The Bulletin of Atomic Scientists raises concerns over "strident nationalism worldwide in 2016, including in a U.S. presidential campaign during which the eventual victor, Donald Trump, made disturbing comments about the use and proliferation of nuclear weapons and expressed disbelief in the overwhelming scientific consensus on climate change."

"The United States and Russia—which together possess more than 90 percent of the world’s nuclear weapons—remained at odds in a variety of theaters, from Syria to Ukraine to the borders of NATO," the report reads. "Both countries continued wide-ranging modernizations of their nuclear forces, and serious arms control negotiations were nowhere to be seen."

Read alsoKravchuk on nukes: If N.Korea can make them, Ukraine can, too (Video)For the last two years, the minute hand of the Doomsday Clock stayed set at three minutes before the hour, the closest it had been to midnight since the early 1980s.
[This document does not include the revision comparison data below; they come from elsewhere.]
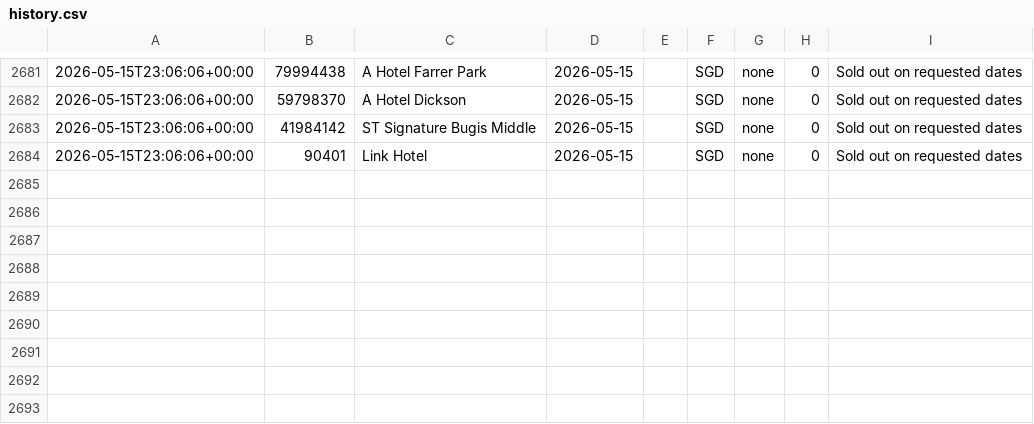
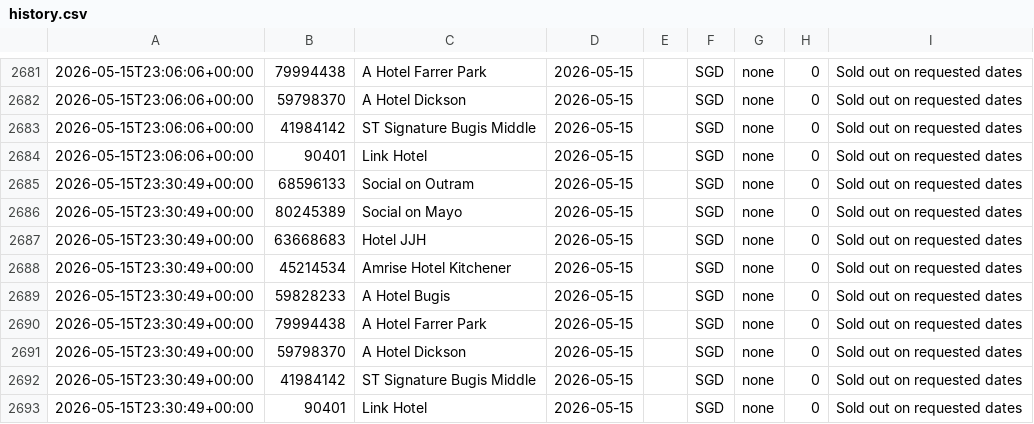
Before and after one commit to bql20000/agoda-tracker, a CSV file: data/history.csv, drawn as a sheet; only a part is shown, gaps mark what is left out.

Commit message:
chore(state): update prices 2026-05-15T23:30Z

```diff
--- a/data/history.csv
+++ b/data/history.csv
@@ -2684 +2684,10 @@
 2026-05-15T23:06:06+00:00,90401,Link Hotel,2026-05-15,,SGD,none,0,Sold out on requested dates
+2026-05-15T23:30:49+00:00,68596133,Social on Outram,2026-05-15,,SGD,none,0,Sold out on requested dates
+2026-05-15T23:30:49+00:00,80245389,Social on Mayo,2026-05-15,,SGD,none,0,Sold out on requested dates
+2026-05-15T23:30:49+00:00,63668683,Hotel JJH,2026-05-15,,SGD,none,0,Sold out on requested dates
+2026-05-15T23:30:49+00:00,45214534,Amrise Hotel Kitchener,2026-05-15,,SGD,none,0,Sold out on requested dates
+2026-05-15T23:30:49+00:00,59828233,A Hotel Bugis,2026-05-15,,SGD,none,0,Sold out on requested dates
+2026-05-15T23:30:49+00:00,79994438,A Hotel Farrer Park,2026-05-15,,SGD,none,0,Sold out on requested dates
+2026-05-15T23:30:49+00:00,59798370,A Hotel Dickson,2026-05-15,,SGD,none,0,Sold out on requested dates
+2026-05-15T23:30:49+00:00,41984142,ST Signature Bugis Middle,2026-05-15,,SGD,none,0,Sold out on requested dates
+2026-05-15T23:30:49+00:00,90401,Link Hotel,2026-05-15,,SGD,none,0,Sold out on requested dates
```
Read alsoGlobal Times: China deploys intercontinental missiles near Russian borderIn its two most recent annual announcements on the Clock, the Science and Security Board warned: "The probability of global catastrophe is very high, and the actions needed to reduce the risks of disaster must be taken very soon."